- WHAT TO DO: Scan the following material for the string "vertices" and copy each line in which it appears.

START RAW DATA

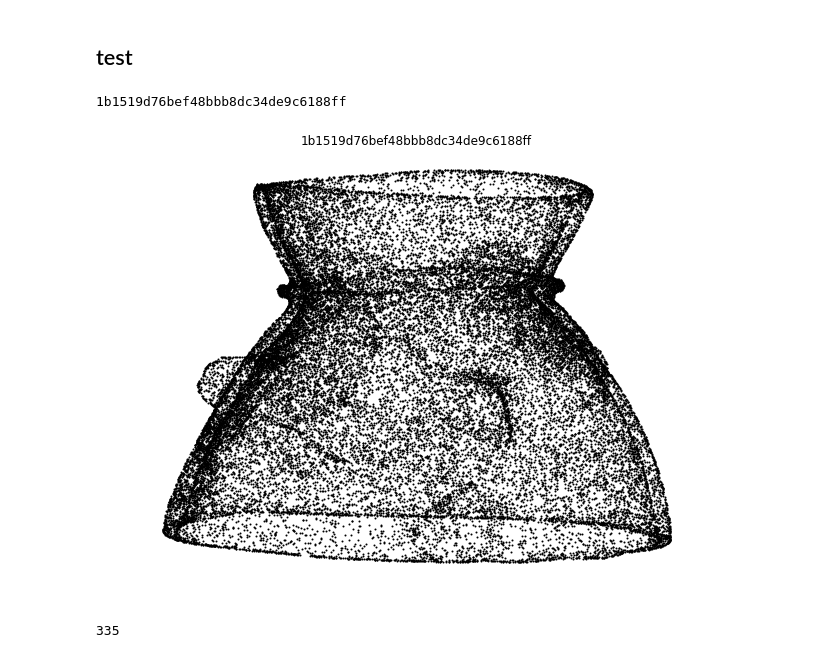
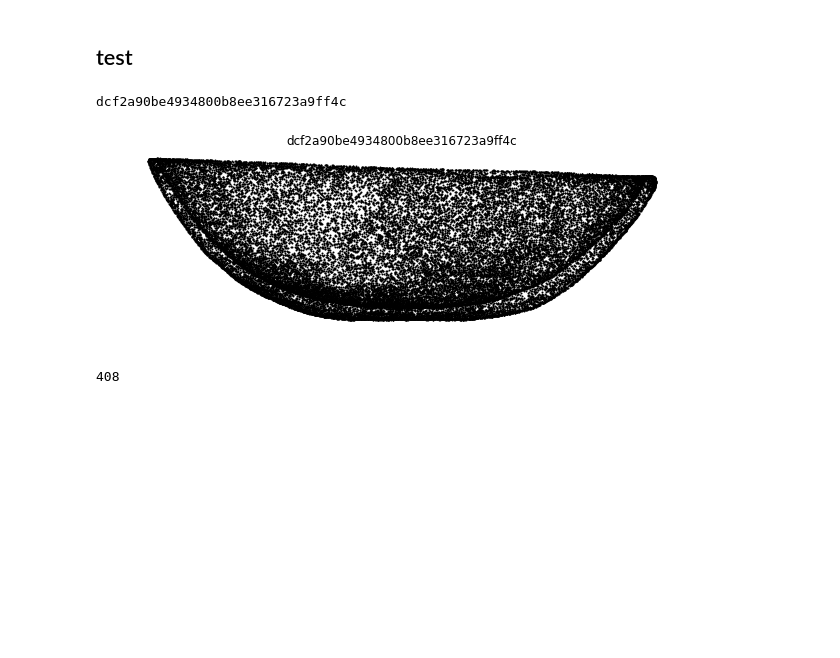
Before and after one commit to aot29/pottery_classifier, a Jupyter notebook: 02_Generate_views_and_texture_images.ipynb, the cells around one changed output. Saved outputs shown, nothing was run; the diff lists cells and outputs as text; code cells hidden in the pictures; blank space fills up the shorter version.

Commit message:
Added next 50 3D-models

```diff
--- a/02_Generate_views_and_texture_images.ipynb
+++ b/02_Generate_views_and_texture_images.ipynb
@@ -49,7 +49,7 @@ def download_data(uid):
     # get the download url of the model
     # this url is only valid for a few minutes
     r = requests.get(
-        DOWNLOAD_ENDPOINT.format(model_uid),
+        DOWNLOAD_ENDPOINT.format(uid),
         headers = headers
     )
     r.raise_for_status() # throw exception if request status is not OK
@@ -190,6 +190,13 @@ def extract_gltf(model_uid):
         # whatever happens, delete the temporary folder
         os.remove(os.path.join(unzip_dir, 'scene.gltf'))
         os.remove(os.path.join(unzip_dir, 'scene.bin'))
+        # remove texture
+        textures_dir = os.path.join(unzip_dir, 'textures')
+        if os.path.isdir(textures_dir): # check that the textures folder exists
+            for _,_,files in os.walk(textures_dir):
+                for file in files:
+                    os.remove(os.path.join(textures_dir, file))
+            os.rmdir(textures_dir)
         os.rmdir(unzip_dir)
 # %% [markdown]
 ## Pre-process point clouds
@@ -211,6 +220,8 @@ The 3D-models will be subsampled to 37838 vertices.
 # %%
 # get a list of all 3D-models that have been downloaded
 downloaded_uid = [model_uid for model_uid in metadata_df['id'] if os.path.isfile(os.path.join(DOWNLOAD_DIR, '{}.zip'.format(model_uid)))]
+# some models are in several collections, so drop duplicates. Don't convert to set, as set will reorder the entries
+downloaded_uid = list(dict.fromkeys(downloaded_uid).keys())
 
 # read the point cloud and subsample the vertices to MAX_VERTICES
 vertices = []
@@ -244,11 +255,11 @@ def rotate(point_cloud, rotation):
     return point_cloud
 
 # read rotations file
-rotation_df = pd.read_csv(os.path.join('data', 'rotation.csv'), index_col=False)
+rotation_df = pd.read_csv(os.path.join('data', 'rotation.csv'), index_col='model_uid')
 elevation_view = [] # array of rotated point clouds
-for i in range(len(downloaded_uid)): # loop through downloaded files
+for i, model_uid in enumerate(downloaded_uid): # loop through downloaded files
     # apply the rotation
-    rotation = list(rotation_df.loc[i, ['x', 'y', 'z']])
+    rotation = list(rotation_df.loc[model_uid, ['x', 'y', 'z']])
     elevation_view.append(rotate(vertices[i], rotation))
 # %% [markdown]
 A 3D-model cannot be represented by a single 2D view. Therefore, following archaeological practice, each object will be represented by an elevation view (from the side), a plan view (from the top) and a cross-section.
@@ -425,20 +442,21 @@ np.savez_compressed(os.path.join(NPZ_DIR, 'point_clouds.npz'),
 # %%
 import matplotlib.pyplot as plt
 
-i = 283
-rotation = [60, 0, 0]
-model_uid = downloaded_uid[i]
+i = 275
+rotation = [-90, 0, 0]
+model_uid = list(downloaded_uid)[i]
 fig, ax = plt.subplots(1, 1, figsize=(10, 10))
 point_cloud = rotate(vertices[i], rotation)
 dx = max(point_cloud[:,0]) - min(point_cloud[:,0])
 dz = max(point_cloud[:,2]) - min(point_cloud[:,2])
 aspect_ratio = dz/dx
 plot_model(ax, point_cloud, aspect_ratio, model_uid)
 print(model_uid)
 # %% [output]
-1b1519d76bef48bbb8dc34de9c6188ff
+dcf2a90be4934800b8ee316723a9ff4c
-[figure, old version]
+[figure, new version]
-# %%
-len(rendered_plan)
-# %% [output]
-335
+# %%
+downloaded_uid = [model_uid for model_uid in metadata_df['id'] if os.path.isfile(os.path.join(DOWNLOAD_DIR, '{}.zip'.format(model_uid)))]
+len(list(dict.fromkeys(downloaded_uid).keys()))
+# %% [output]
+408
```
Also changed, not shown: parts of 11 cells of this notebook, 1 other file.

END RAW DATA

- ANSWER TO THIS PROBLEM:
@@ -211,6 +220,8 @@ The 3D-models will be subsampled to 37838 vertices.
 # read the point cloud and subsample the vertices to MAX_VERTICES
 vertices = []
     elevation_view.append(rotate(vertices[i], rotation))
 point_cloud = rotate(vertices[i], rotation)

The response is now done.